*** Begin section ***

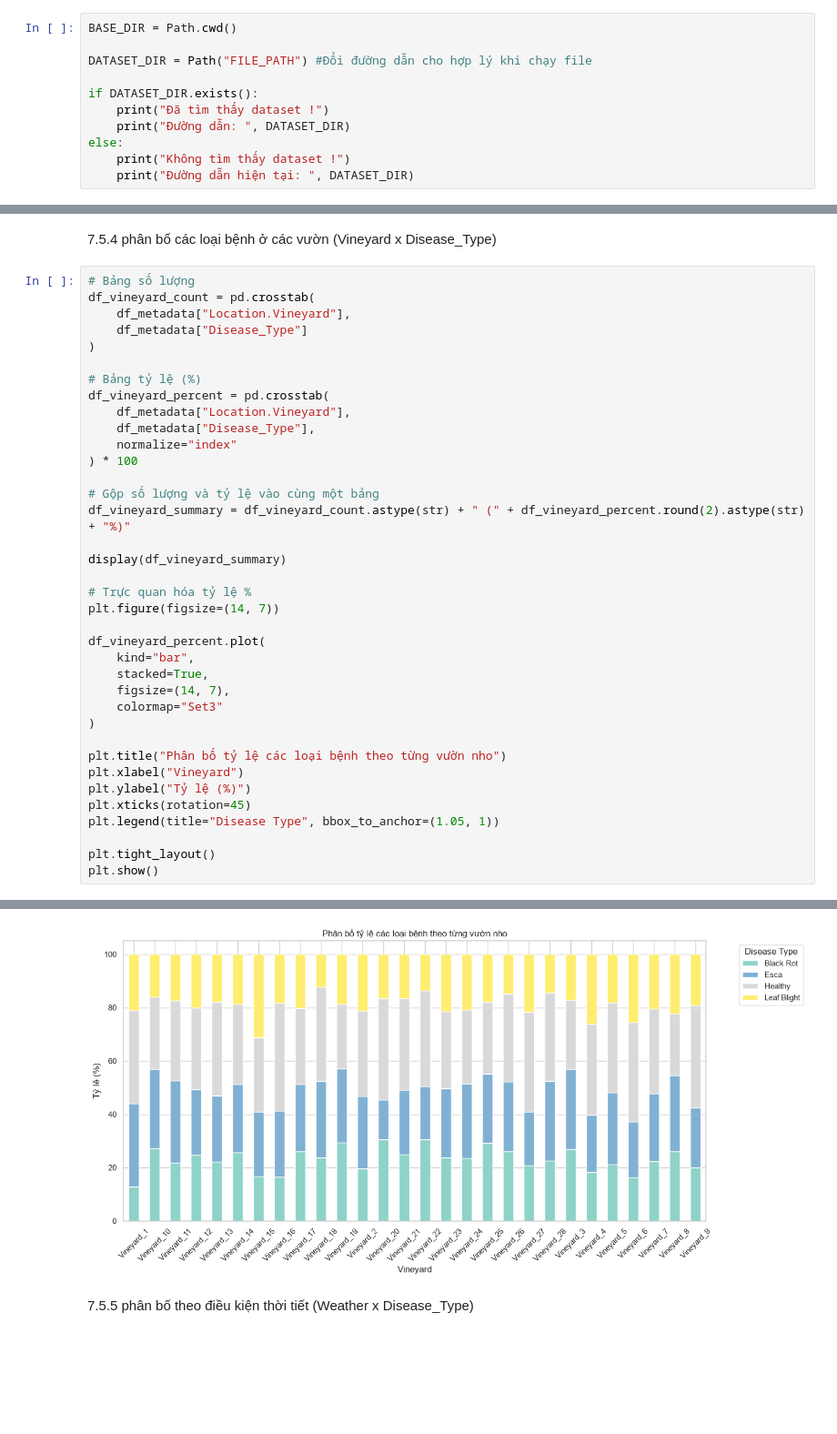
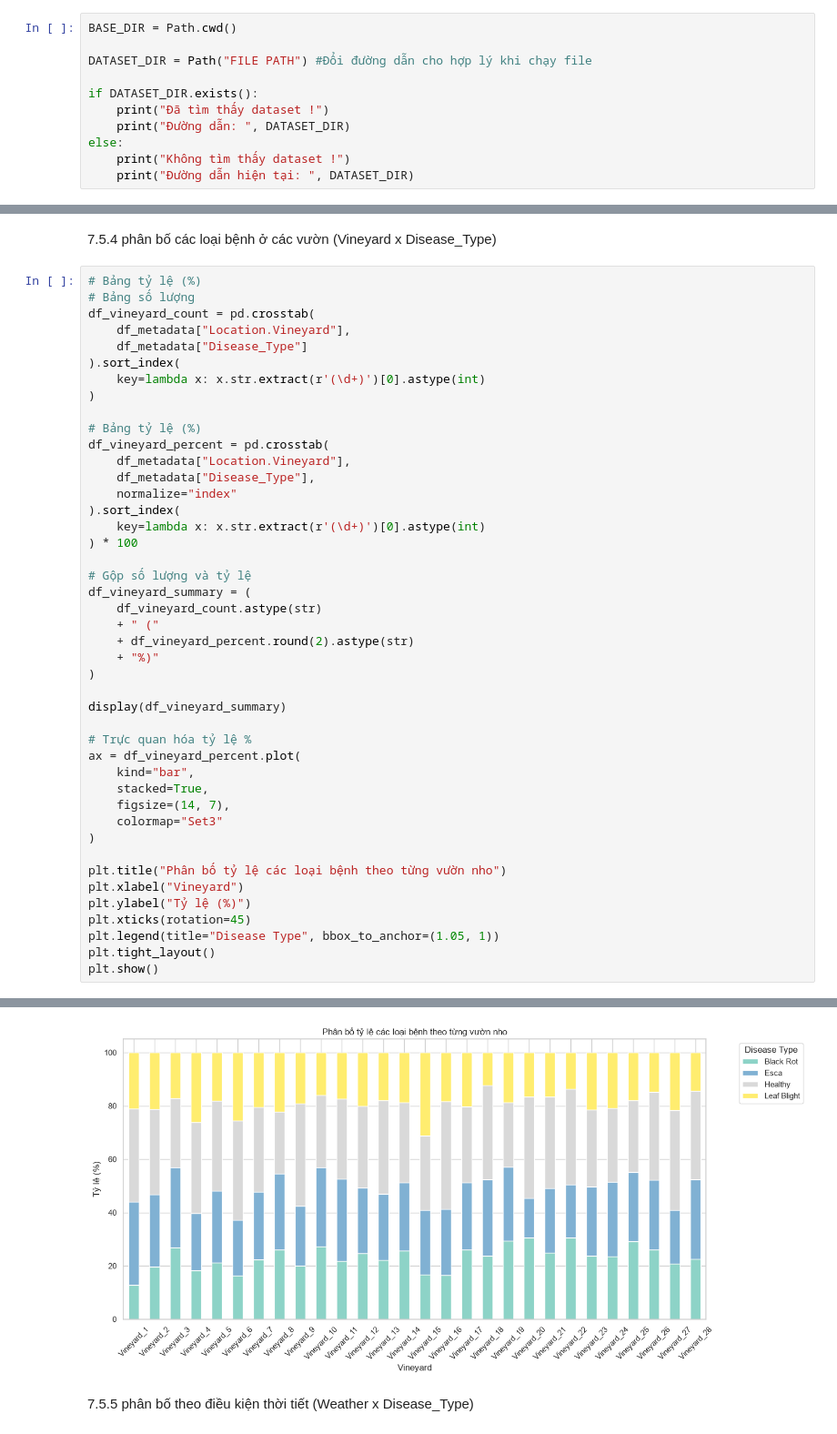
Before and after one commit to KasuraNguyen/Smart-Vineyard, a Jupyter notebook: Notebook/EDA.ipynb, the cells around one changed output, grey strips where cells are left out. Shown at 91% size. Saved outputs shown, nothing was run; the diff lists cells and outputs as text; blank space fills up the shorter version.

```diff
--- a/Notebook/EDA.ipynb
+++ b/Notebook/EDA.ipynb
@@ -47,7 +47,7 @@ print("Đã import thư viện thành công")
 # %%
 BASE_DIR = Path.cwd()
 
-DATASET_DIR = Path("FILE_PATH") #Đổi đường dẫn cho hợp lý khi chạy file
+DATASET_DIR = Path("FILE PATH") #Đổi đường dẫn cho hợp lý khi chạy file
 
 if DATASET_DIR.exists():
     print("Đã tìm thấy dataset !")
@@ -423,10 +429,13 @@ plt.show()
 # %% [markdown]
 7.5.4 phân bố các loại bệnh ở các vườn (Vineyard x Disease_Type)
 # %%
+# Bảng tỷ lệ (%)
 # Bảng số lượng
 df_vineyard_count = pd.crosstab(
     df_metadata["Location.Vineyard"],
     df_metadata["Disease_Type"]
+).sort_index(
+    key=lambda x: x.str.extract(r'(\d+)')[0].astype(int)
 )
 
 # Bảng tỷ lệ (%)
@@ -434,17 +443,22 @@ df_vineyard_percent = pd.crosstab(
     df_metadata["Location.Vineyard"],
     df_metadata["Disease_Type"],
     normalize="index"
+).sort_index(
+    key=lambda x: x.str.extract(r'(\d+)')[0].astype(int)
 ) * 100
 
-# Gộp số lượng và tỷ lệ vào cùng một bảng
-df_vineyard_summary = df_vineyard_count.astype(str) + " (" + df_vineyard_percent.round(2).astype(str) + "%)"
+# Gộp số lượng và tỷ lệ
+df_vineyard_summary = (
+    df_vineyard_count.astype(str)
+    + " ("
+    + df_vineyard_percent.round(2).astype(str)
+    + "%)"
+)
 
 display(df_vineyard_summary)
 
 # Trực quan hóa tỷ lệ %
-plt.figure(figsize=(14, 7))
-
-df_vineyard_percent.plot(
+ax = df_vineyard_percent.plot(
     kind="bar",
     stacked=True,
     figsize=(14, 7),
@@ -456,7 +470,6 @@ plt.xlabel("Vineyard")
 plt.ylabel("Tỷ lệ (%)")
 plt.xticks(rotation=45)
 plt.legend(title="Disease Type", bbox_to_anchor=(1.05, 1))
-
 plt.tight_layout()
 plt.show()
 # %% [output]
@@ -482,4 +494,4 @@ plt.show()
-[figure, old version]
+[figure, new version]
 # %% [markdown]
 7.5.5 phân bố theo điều kiện thời tiết (Weather x Disease_Type)
 # %%
```
Also changed, not shown: parts of 14 cells of this notebook.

*** End section ***

▶ _WHAT IS BEING ASKED_: Pull every line containing the word "chạy" out of the entries above.

▶ _TASK SOLUTION_:
-DATASET_DIR = Path("FILE_PATH") #Đổi đường dẫn cho hợp lý khi chạy file
+DATASET_DIR = Path("FILE PATH") #Đổi đường dẫn cho hợp lý khi chạy file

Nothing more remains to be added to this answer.